Holocaust

Holocaust might have started their career way back before I was born, preceding even the birth of what would become known as the NWOBHM by an odd year, but forty odd years later, they are still around and they remain focused on creating heavy metal that adheres only to John Mortimer’s standards. As their leader’s and sole original member, he’s always been the person responsible for creating all those “weird” and “heavy” noises up in Caledonia (Scotland). The post millennial form of Holocaust returns for another album, this time looking for an answer to the deeper meaning and the sources of life. John, offers a deeper insight...
Holocaust band pic
So, what’s up with Holocaust? You released a follow up to predator in four years, while it took you three times that long to follow up “Primal” (incl. changing the bandmembers). Why did it all take so long?
 
J: There were many contributing factors to the long break. So far as I could tell, at the time “Primal” was released, nobody was interested in Holocaust. I had no money, no resources. My son was about to be born and I wanted to put most of my time and energy into family life. Like I say, there were many factors... I myself was a total wreck at that point and I had to pull myself back up. Linking up with Scott and Mark changed everything for me because not only were they great people and great musicians but Scott had a recording facility at home.
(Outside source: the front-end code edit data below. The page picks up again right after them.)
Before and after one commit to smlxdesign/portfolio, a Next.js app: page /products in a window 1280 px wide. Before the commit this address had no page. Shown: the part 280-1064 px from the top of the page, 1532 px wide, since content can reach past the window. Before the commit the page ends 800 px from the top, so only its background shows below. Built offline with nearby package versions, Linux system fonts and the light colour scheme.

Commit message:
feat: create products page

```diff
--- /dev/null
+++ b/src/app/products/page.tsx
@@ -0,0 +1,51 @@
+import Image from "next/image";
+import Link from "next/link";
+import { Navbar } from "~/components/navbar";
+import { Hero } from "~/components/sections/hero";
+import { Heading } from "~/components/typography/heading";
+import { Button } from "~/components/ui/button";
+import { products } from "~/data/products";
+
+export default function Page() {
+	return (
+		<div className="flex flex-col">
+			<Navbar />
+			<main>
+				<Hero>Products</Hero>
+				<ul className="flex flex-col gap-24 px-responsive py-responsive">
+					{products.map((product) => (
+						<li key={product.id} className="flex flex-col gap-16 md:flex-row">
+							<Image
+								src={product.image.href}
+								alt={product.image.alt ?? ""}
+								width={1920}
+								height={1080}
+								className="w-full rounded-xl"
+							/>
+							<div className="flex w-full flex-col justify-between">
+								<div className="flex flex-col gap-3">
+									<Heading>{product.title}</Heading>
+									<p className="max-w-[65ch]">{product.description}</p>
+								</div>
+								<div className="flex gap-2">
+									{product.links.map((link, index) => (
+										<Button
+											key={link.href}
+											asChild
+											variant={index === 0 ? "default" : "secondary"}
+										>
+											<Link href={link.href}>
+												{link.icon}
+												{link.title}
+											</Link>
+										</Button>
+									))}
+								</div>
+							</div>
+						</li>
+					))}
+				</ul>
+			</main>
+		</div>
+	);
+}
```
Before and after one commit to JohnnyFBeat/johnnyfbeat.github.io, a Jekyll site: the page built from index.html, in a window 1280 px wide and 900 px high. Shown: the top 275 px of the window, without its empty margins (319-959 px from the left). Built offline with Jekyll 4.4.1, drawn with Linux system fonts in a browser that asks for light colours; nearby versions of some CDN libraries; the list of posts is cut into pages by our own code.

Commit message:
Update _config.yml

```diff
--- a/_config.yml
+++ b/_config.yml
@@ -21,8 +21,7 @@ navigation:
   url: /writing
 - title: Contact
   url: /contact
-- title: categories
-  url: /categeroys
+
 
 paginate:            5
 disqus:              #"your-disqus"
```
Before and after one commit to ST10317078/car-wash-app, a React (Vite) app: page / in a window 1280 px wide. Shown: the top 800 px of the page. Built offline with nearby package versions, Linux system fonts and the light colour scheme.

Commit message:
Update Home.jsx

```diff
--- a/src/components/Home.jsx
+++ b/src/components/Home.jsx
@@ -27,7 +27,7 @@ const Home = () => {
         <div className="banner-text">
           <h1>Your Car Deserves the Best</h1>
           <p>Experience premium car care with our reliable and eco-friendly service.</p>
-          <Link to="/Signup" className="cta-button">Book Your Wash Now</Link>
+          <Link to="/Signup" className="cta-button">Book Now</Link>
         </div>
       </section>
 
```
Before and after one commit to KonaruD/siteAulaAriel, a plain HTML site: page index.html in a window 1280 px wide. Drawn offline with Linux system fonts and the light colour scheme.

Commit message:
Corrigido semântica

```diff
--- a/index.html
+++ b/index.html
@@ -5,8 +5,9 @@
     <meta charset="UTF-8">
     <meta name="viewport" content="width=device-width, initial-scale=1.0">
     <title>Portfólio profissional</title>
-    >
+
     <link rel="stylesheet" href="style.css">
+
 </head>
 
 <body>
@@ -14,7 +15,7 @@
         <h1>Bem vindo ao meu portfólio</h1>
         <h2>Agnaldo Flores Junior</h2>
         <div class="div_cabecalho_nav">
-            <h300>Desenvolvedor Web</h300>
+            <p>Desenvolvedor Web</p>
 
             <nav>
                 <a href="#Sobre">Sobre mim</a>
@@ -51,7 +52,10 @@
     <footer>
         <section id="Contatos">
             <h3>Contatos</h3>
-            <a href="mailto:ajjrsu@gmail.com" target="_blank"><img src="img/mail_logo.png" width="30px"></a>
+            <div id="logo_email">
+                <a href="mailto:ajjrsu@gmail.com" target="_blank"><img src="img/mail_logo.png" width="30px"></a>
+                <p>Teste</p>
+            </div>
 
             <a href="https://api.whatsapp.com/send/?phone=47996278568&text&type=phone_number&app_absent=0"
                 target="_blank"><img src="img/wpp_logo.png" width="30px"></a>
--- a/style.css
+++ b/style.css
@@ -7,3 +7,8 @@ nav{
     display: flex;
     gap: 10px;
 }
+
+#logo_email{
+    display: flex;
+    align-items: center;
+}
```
We started a huge musical project around 2002 which is still not quite complete. Eventually this project will be released and it represents a journey to healing and transformation – a profound evolution to a higher level. That project was worked on regularly up to 2011 and it was then that I came back to life in terms of desiring passionately to get Holocaust back on the road and performing live. The first “Predator” songs were written then (also “Children of the Great Central Sun” and “Benedictus”, which feature on the new album), so in fact the “Predator” album did not take so very long. After that, I think the “wait” for the new one wasn’t that long. Was it?
 
 
Well, you were missed! But at least you seem to have found steady musical companions. Were you at any time tempted to add an extra guitarist, to allow you to play some “songs” and to add an emphasis to the sound?
 
J: Yes, for sure. But there is a unique musical dynamic that has evolved between the three of us and it just feels right to be a 3-piece.
 
 
Why did you name the new album, “Elder Gods” and why is there such a big focus on occult themes? Was it something that always fascinated you, was there a specific reason that prompted this shift from socio-politics into that?
 
J: The truly big questions have always been a priority for me... the only things that really matter. What is all this? What is existence? What am “I”" really – and why? What is real? What is God or a god? These types of questions. The “Elder Gods” are those that were known before the god of the Abrahamic religions (Judaism, Christianity and Islam). That is why I refer to them as “elder”.
 
 
How do you feel it compares to past works?
 
J: All my works are like children to me, so I don’t compare them in terms of, “this is better than that”. But the songs on “Elder Gods” are certainly more radical and more confident than most of the older songs. There are many things I express on this album that I have never been able to express before. There are dimensions accessed on the album that were never accessed before.
 
 
Are you happy with Sleaszy Rider as a company?
 
J: One thing I’ve learned is that it is unprofessional to say anything as an artist about that which is purely business.
 
 
“No Man’s Land” the missing piece in your discography (on CD) – got a release last year, how did that come about?
 
J: I honestly don’t know. I have no control over anything that happens with the catalog up to and including “Primal”. I get no royalties; I had no involvement at all with it.
 
 
Also your early EPs seem to just have been released by No Remorse Records this past week. Would there be a plan to also do a compilation of the later ones (“Sound of Souls” & “HMM”)?
 
J: Likewise, must have been licensed. See previous answer.
 
 
You’ve received some acclaim and have some popular tunes, that were covered by the likes of Gamma Ray and Metallica. Do you think the band ever reached its potential  Would you change things in the past if you had the chance/foresight?
 
J: The band has never really got off the ground. We are on the runway – there has been a severe delay, that’s all. There is only one thing I would change in the past – I would believe in myself.
 
 
You have been doing this for more than forty years.... did you expect that when you started?
 
J: Yes, I did. I wanted to be a musician.
 
 
Do you see yourself giving it up at some point?
 
J: No. After so many years… I still got it in my blood!
 
 
Are there plans to tour and could we expect a performance in Greece at some point?
 
J: We have just played Chania in Crete and that was wonderful. At the moment we only have 3 shows scheduled for November, 2 in the Netherlands and 1 in the UK. Sooner or later we will be touring in Greece though. We have many great supporters in Greece and we appreciate them deeply.
 
Salute Greek and international fans & the Grande Rock readers. Thx for talking to Grande Rock!
 
J: Hello beautiful people! I hope you get our new album and that you enjoy it! Cheers!